With an astonishing price tag of $1.28 Trillion, the Paris Climate Accord put America’s interests last, and would have given known polluting nations, such as China and India, unfair economic advantages, with little accountability for green house gas emissions.
posted by Marjorie Haun
On Thursday, June 1, President Trump retracted the United States’ participation in the Paris Climate Accord. Enforcement of the pact would have had virtually no impact on ‘global warming,’ but would have decimated many sectors of America’s domestic industry, especially coal extraction, and coal-fired power plants. With an astonishing price tag of $1.28 to $3 trillion, the Paris Climate Accord put America’s interests last, and would have given known polluting nations, such as China and India, unfair economic advantages, with little accountability for green house gas emissions.
President Trump said this about his decision to withdraw from Obama’s Paris Climate pact:
We have among the most abundant energy reserves on the planet, sufficient to lift millions of America’s poorest workers out of poverty. Yet, under this agreement, we are effectively putting these reserves under lock and key, taking away the great wealth of our nation — it’s great wealth, it’s phenomenal wealth; not so long ago, we had no idea we had such wealth — and leaving millions and millions of families trapped in poverty and joblessness.
The agreement is a massive redistribution of United States wealth to other countries. At 1 percent growth, renewable sources of energy can meet some of our domestic demand, but at 3 or 4 percent growth, which I expect, we need all forms of available American energy, or our country — (applause) — will be at grave risk of brownouts and blackouts, our businesses will come to a halt in many cases, and the American family will suffer the consequences in the form of lost jobs and a very diminished quality of life.
Even if the Paris Agreement were implemented in full, with total compliance from all nations, it is estimated it would only produce a two-tenths of one degree — think of that; this much — Celsius reduction in global temperature by the year 2100. Tiny, tiny amount.

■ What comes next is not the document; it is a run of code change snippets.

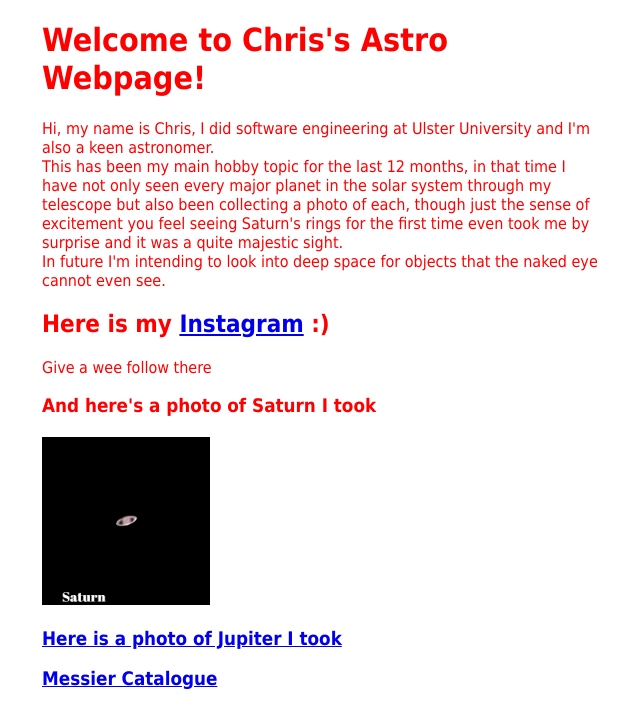
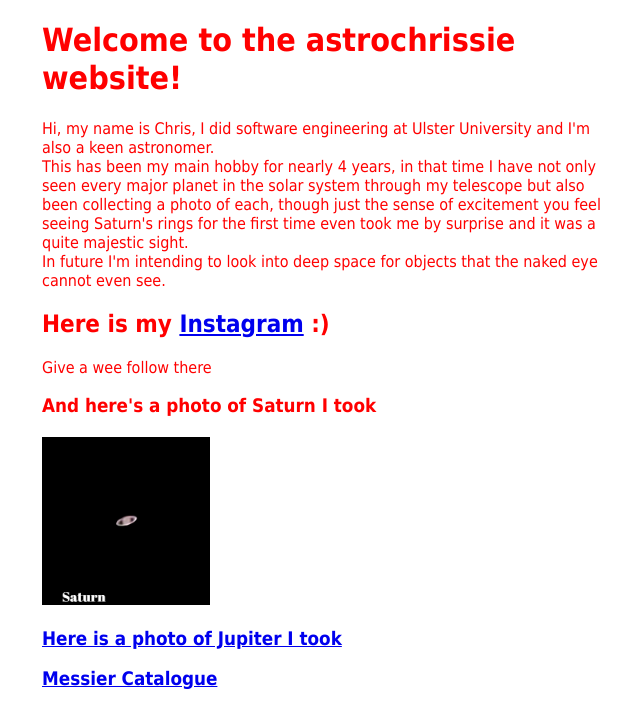
Before and after one commit to chrissiemcc/astro_chrissie, a plain HTML site: page index.html in a window 1280 px wide. Shown: the whole page, without its empty margins (318-958 px from the left). Drawn offline with Linux system fonts and the light colour scheme.

Commit message:
Small changes to home page text

```diff
--- a/index.html
+++ b/index.html
@@ -5,18 +5,18 @@
     <meta charset="UTF-8">
     <meta http-equiv="X-UA-Compatible" content="IE=edge">
     <meta name="viewport" content="width=device-width, initial-scale=1.0">
-    <title>Astro Website</title>
+    <title>astrochrissie Website</title>
     <link rel="stylesheet" href="styles.css">
 </head>
 
 <body>
     <h1>
-        Welcome to Chris's Astro Webpage!
+        Welcome to the astrochrissie website!
     </h1>
         <p>
             Hi, my name is Chris, I did software engineering at Ulster University and I'm also a keen astronomer.<br>
 
-            This has been my main hobby topic for the last 12 months, in that time I have not only seen every major planet in
+            This has been my main hobby for nearly 4 years, in that time I have not only seen every major planet in
             the solar system through my telescope but also been collecting a photo of each, though just the sense of excitement
             you feel seeing Saturn's rings for the first time even took me by surprise and it was a quite majestic sight.<br>
 
```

In fact, 14 days of carbon emissions from China alone would wipe out the gains from America — and this is an incredible statistic — would totally wipe out the gains from America’s expected reductions in the year 2030, after we have had to spend billions and billions of dollars, lost jobs, closed factories, and suffered much higher energy costs for our businesses and for our homes.
In response to the President’s decision to withdraw from the ineffective and economically-devastating climate pact, the Department of the Interior issued the following press release:
Secretary Zinke Applauds President Trump’s Action to Restore America’s Energy Destiny
Date: June 1, 2017
WASHINGTON – U.S. Secretary of the Interior Ryan Zinke today applauded President Donald J. Trump’s decision to eject the United States from the Obama-era, multi-national Paris Accord. The Department of the Interior is in charge of most energy development on federal lands, including oil, gas, coal, wind, geothermal, and other sources, as well as oil, gas and wind on the Outer Continental Shelf.
The following statement is from Secretary Ryan Zinke:
“America’s energy and economic destiny should be up to the United States, not the United Nations. Today the President took bold and decisive action to pull the U.S. out of the poorly-negotiated Paris Accord that would kill American jobs and manufacturing while doing little to protect the environment.
“We all agree that clean air and clean water are top priorities, but this deal was an example of another give-away to foreign interests and locks America into a permanent competitive disadvantage. America has the resources and expertise to lead the world in responsible energy development and technology. To not use our resources to our advantage is simply wrong. The world is safer when America is strong. I was just in Alaska where Native Alaskan leaders expressed to me their long-held desire to increase oil and gas exploration in the Arctic so they can fund their schools, hospitals, and infrastructure.
“In order to meet the benchmarks in the Paris Accord, it’s estimated the U.S. would lose $3 trillion in output, over six million industrial jobs, three million manufacturing jobs, and will absolutely decimate the coal industry. No more. No longer will the federal government sign agreements that punish American workers.
“I am confident that advancements in technology and smart regulations will allow the United States to continue responsible energy development and production and continue to lower emissions.”
Trump’s withdrawal from the non-binding climate pact is a campaign promise kept. Men and women across the country, whose lives depend on resource-based industries, such as coal, oil and gas, minerals, and farming and ranching, voted for the President based on his promise to diminish regulations and revive these industries and the jobs they create. In fact, restrictions on our domestic energy production contained within the Paris Accord would have been completely contradictory to the promise of Secretary Zinke to return his department and its agencies to the mission of responsible resource development on America’s public lands.